Task
Every entry in the data that follows should come back exactly, pictures aside.

Before and after images:
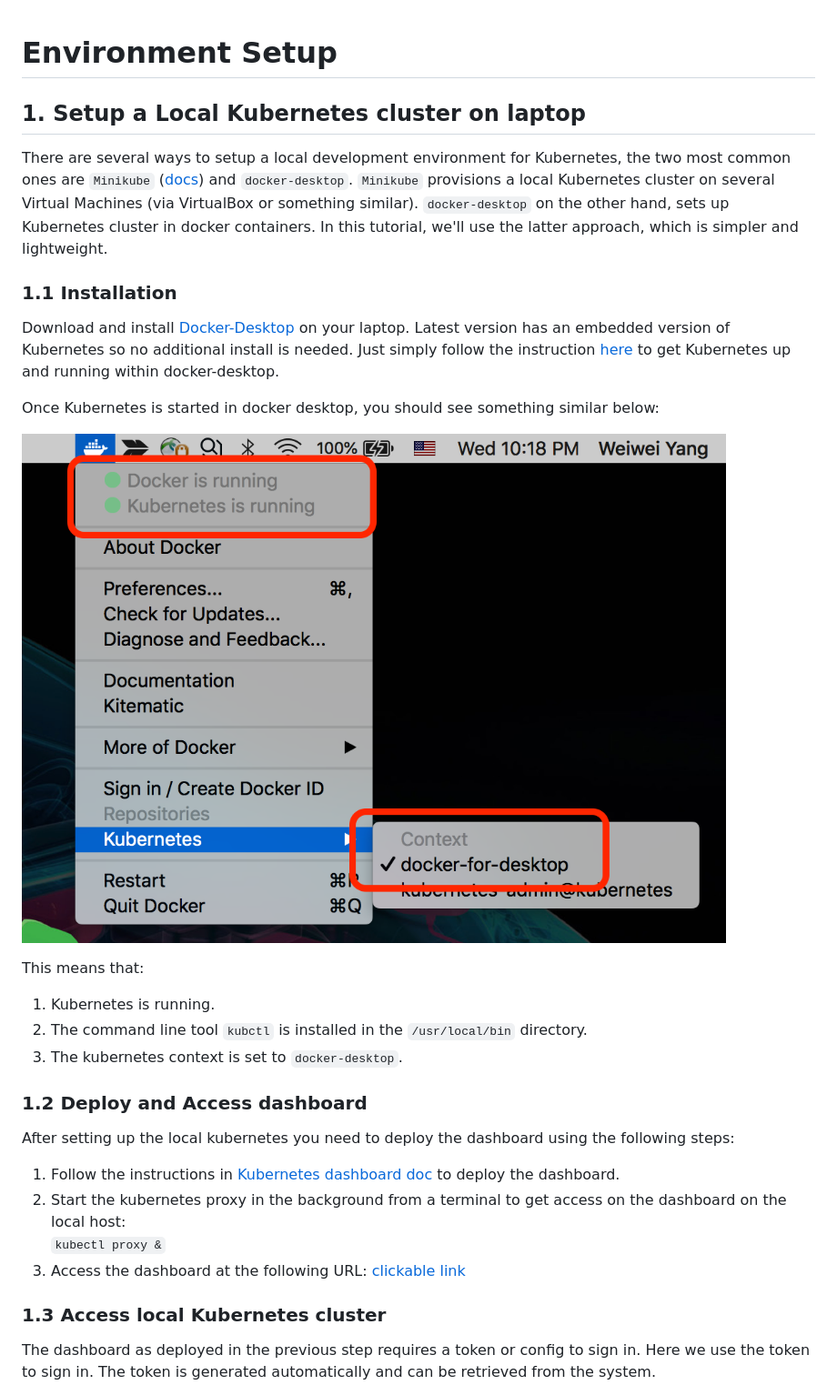
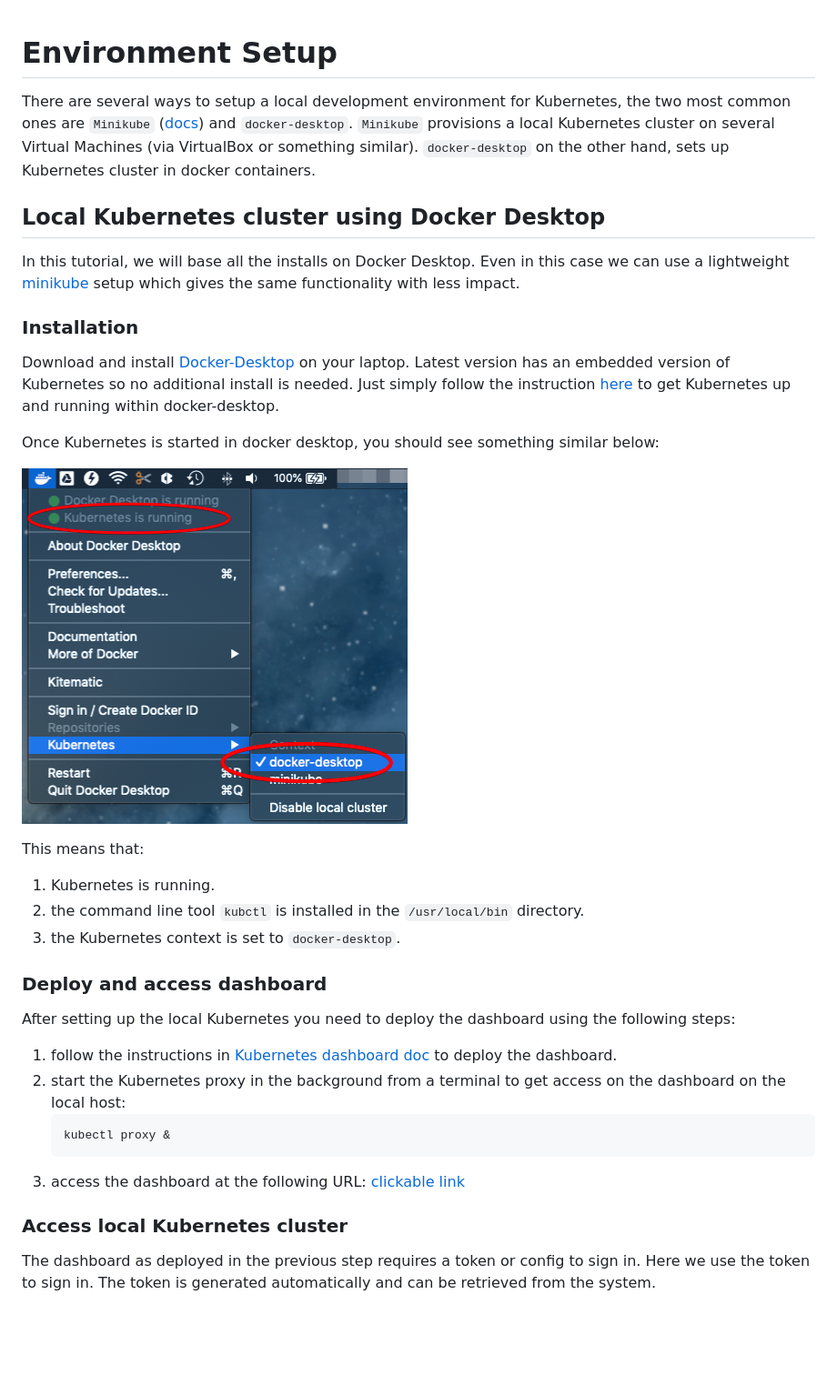
Before and after one commit to apache/yunikorn-core, a Markdown page: docs/setup/env-setup.md, the part around one of its changes. Shown at 91% size. Rendered like a GitHub page; pictures changed too: docs/images/docker-desktop.png; blank space fills up the shorter version.

````diff
--- a/docs/setup/env-setup.md
+++ b/docs/setup/env-setup.md
@@ -1,12 +1,14 @@
 # Environment Setup
-
-## 1. Setup a Local Kubernetes cluster on laptop
 
 There are several ways to setup a local development environment for Kubernetes, the two most common ones are `Minikube` ([docs](https://kubernetes.io/docs/setup/minikube/)) and `docker-desktop`.
 `Minikube` provisions a local Kubernetes cluster on several Virtual Machines (via VirtualBox or something similar). `docker-desktop` on the other hand, sets up Kubernetes cluster in docker containers.
-In this tutorial, we'll use the latter approach, which is simpler and lightweight.
 
-### 1.1 Installation
+## Local Kubernetes cluster using Docker Desktop
+
+In this tutorial, we will base all the installs on Docker Desktop.
+Even in this case we can use a lightweight [minikube](#local-kubernetes-cluster-with-minikube) setup which gives the same functionality with less impact.
+
+### Installation
 
 Download and install [Docker-Desktop](https://www.docker.com/products/docker-desktop) on your laptop. Latest version has an embedded version of Kubernetes so no additional install is needed.
 Just simply follow the instruction [here](https://docs.docker.com/docker-for-mac/#kubernetes) to get Kubernetes up and running within docker-desktop.
@@ -17,18 +19,20 @@ Once Kubernetes is started in docker desktop, you should see something similar b
 
 This means that:
 1. Kubernetes is running.
-2. The command line tool `kubctl` is installed in the `/usr/local/bin` directory.
-2. The kubernetes context is set to `docker-desktop`.
+1. the command line tool `kubctl` is installed in the `/usr/local/bin` directory.
+1. the Kubernetes context is set to `docker-desktop`.
 
-### 1.2 Deploy and Access dashboard
+### Deploy and access dashboard
 
-After setting up the local kubernetes you need to deploy the dashboard using the following steps:
-1. Follow the instructions in [Kubernetes dashboard doc](https://github.com/kubernetes/dashboard) to deploy the dashboard.
-2. Start the kubernetes proxy in the background from a terminal to get access on the dashboard on the local host:
-`kubectl proxy &`
-3. Access the dashboard at the following URL: [clickable link](http://localhost:8001/api/v1/namespaces/kube-system/services/https:kubernetes-dashboard:/proxy/#!/login)
+After setting up the local Kubernetes you need to deploy the dashboard using the following steps:
+1. follow the instructions in [Kubernetes dashboard doc](https://github.com/kubernetes/dashboard) to deploy the dashboard.
+1. start the Kubernetes proxy in the background from a terminal to get access on the dashboard on the local host:
+    ```shell script
+    kubectl proxy &
+    ```
+1. access the dashboard at the following URL: [clickable link](http://localhost:8001/api/v1/namespaces/kube-system/services/https:kubernetes-dashboard:/proxy/#!/login)
 
-### 1.3 Access local Kubernetes cluster
+### Access local Kubernetes cluster
 
 The dashboard as deployed in the previous step requires a token or config to sign in. Here we use the token to sign in. The token is generated automatically and can be retrieved from the system.
 
````
Also changed, not shown: other parts of docs/setup/env-setup.md (+72 -21 lines), docs/images/dashboard_secret.png, docs/images/dashboard_token_select.png, docs/images/docker-dektop-minikube.png (added).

Response
Before and after one commit to apache/yunikorn-core, a Markdown page: docs/setup/env-setup.md, the part around one of its changes. Shown at 91% size. Rendered like a GitHub page; pictures changed too: docs/images/docker-desktop.png; blank space fills up the shorter version.

````diff
--- a/docs/setup/env-setup.md
+++ b/docs/setup/env-setup.md
@@ -1,12 +1,14 @@
 # Environment Setup
-
-## 1. Setup a Local Kubernetes cluster on laptop
 
 There are several ways to setup a local development environment for Kubernetes, the two most common ones are `Minikube` ([docs](https://kubernetes.io/docs/setup/minikube/)) and `docker-desktop`.
 `Minikube` provisions a local Kubernetes cluster on several Virtual Machines (via VirtualBox or something similar). `docker-desktop` on the other hand, sets up Kubernetes cluster in docker containers.
-In this tutorial, we'll use the latter approach, which is simpler and lightweight.
 
-### 1.1 Installation
+## Local Kubernetes cluster using Docker Desktop
+
+In this tutorial, we will base all the installs on Docker Desktop.
+Even in this case we can use a lightweight [minikube](#local-kubernetes-cluster-with-minikube) setup which gives the same functionality with less impact.
+
+### Installation
 
 Download and install [Docker-Desktop](https://www.docker.com/products/docker-desktop) on your laptop. Latest version has an embedded version of Kubernetes so no additional install is needed.
 Just simply follow the instruction [here](https://docs.docker.com/docker-for-mac/#kubernetes) to get Kubernetes up and running within docker-desktop.
@@ -17,18 +19,20 @@ Once Kubernetes is started in docker desktop, you should see something similar b
 
 This means that:
 1. Kubernetes is running.
-2. The command line tool `kubctl` is installed in the `/usr/local/bin` directory.
-2. The kubernetes context is set to `docker-desktop`.
+1. the command line tool `kubctl` is installed in the `/usr/local/bin` directory.
+1. the Kubernetes context is set to `docker-desktop`.
 
-### 1.2 Deploy and Access dashboard
+### Deploy and access dashboard
 
-After setting up the local kubernetes you need to deploy the dashboard using the following steps:
-1. Follow the instructions in [Kubernetes dashboard doc](https://github.com/kubernetes/dashboard) to deploy the dashboard.
-2. Start the kubernetes proxy in the background from a terminal to get access on the dashboard on the local host:
-`kubectl proxy &`
-3. Access the dashboard at the following URL: [clickable link](http://localhost:8001/api/v1/namespaces/kube-system/services/https:kubernetes-dashboard:/proxy/#!/login)
+After setting up the local Kubernetes you need to deploy the dashboard using the following steps:
+1. follow the instructions in [Kubernetes dashboard doc](https://github.com/kubernetes/dashboard) to deploy the dashboard.
+1. start the Kubernetes proxy in the background from a terminal to get access on the dashboard on the local host:
+    ```shell script
+    kubectl proxy &
+    ```
+1. access the dashboard at the following URL: [clickable link](http://localhost:8001/api/v1/namespaces/kube-system/services/https:kubernetes-dashboard:/proxy/#!/login)
 
-### 1.3 Access local Kubernetes cluster
+### Access local Kubernetes cluster
 
 The dashboard as deployed in the previous step requires a token or config to sign in. Here we use the token to sign in. The token is generated automatically and can be retrieved from the system.
 
````
Also changed, not shown: other parts of docs/setup/env-setup.md (+72 -21 lines), docs/images/dashboard_secret.png, docs/images/dashboard_token_select.png, docs/images/docker-dektop-minikube.png (added).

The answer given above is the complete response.